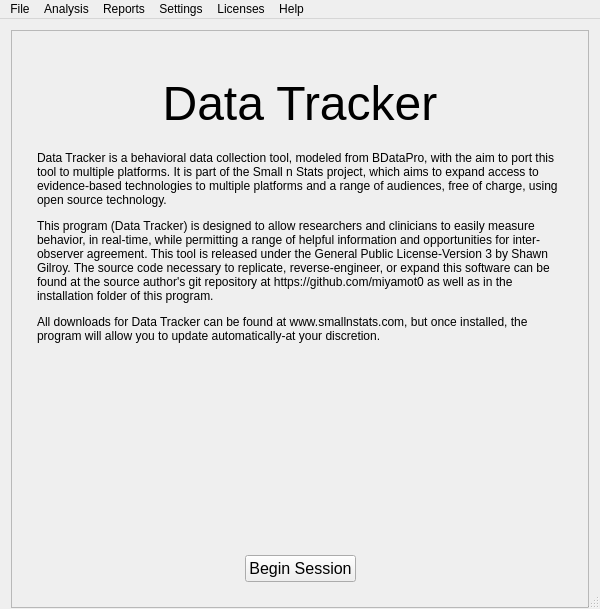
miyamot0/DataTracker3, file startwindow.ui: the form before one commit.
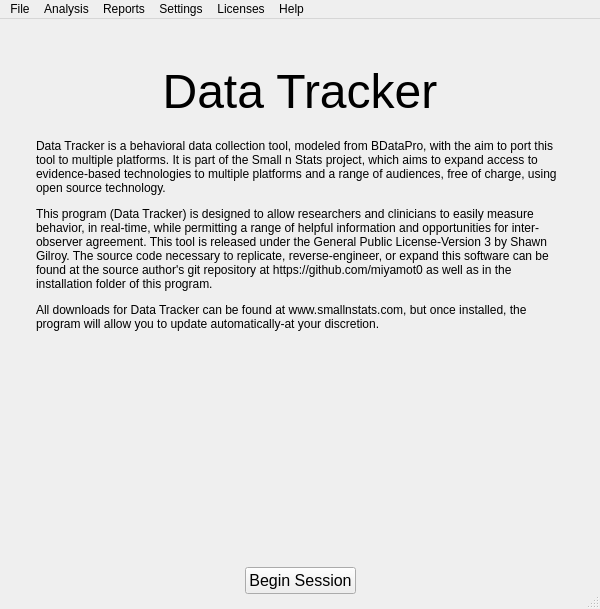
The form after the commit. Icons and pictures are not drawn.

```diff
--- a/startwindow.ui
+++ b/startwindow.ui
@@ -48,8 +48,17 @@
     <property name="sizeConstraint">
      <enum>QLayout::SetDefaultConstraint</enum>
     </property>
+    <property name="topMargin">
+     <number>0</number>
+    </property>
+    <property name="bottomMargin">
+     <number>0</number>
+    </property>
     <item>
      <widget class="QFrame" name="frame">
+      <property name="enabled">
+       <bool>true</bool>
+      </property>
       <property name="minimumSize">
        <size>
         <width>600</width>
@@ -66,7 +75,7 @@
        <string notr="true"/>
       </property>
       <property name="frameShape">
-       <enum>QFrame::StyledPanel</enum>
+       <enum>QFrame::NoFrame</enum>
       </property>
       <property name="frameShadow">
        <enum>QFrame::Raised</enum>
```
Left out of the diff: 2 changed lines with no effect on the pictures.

____

WORK REQUIRED:
The expected output is one number, the tally of lines above containing "enum".

RESPONSE BOX:
4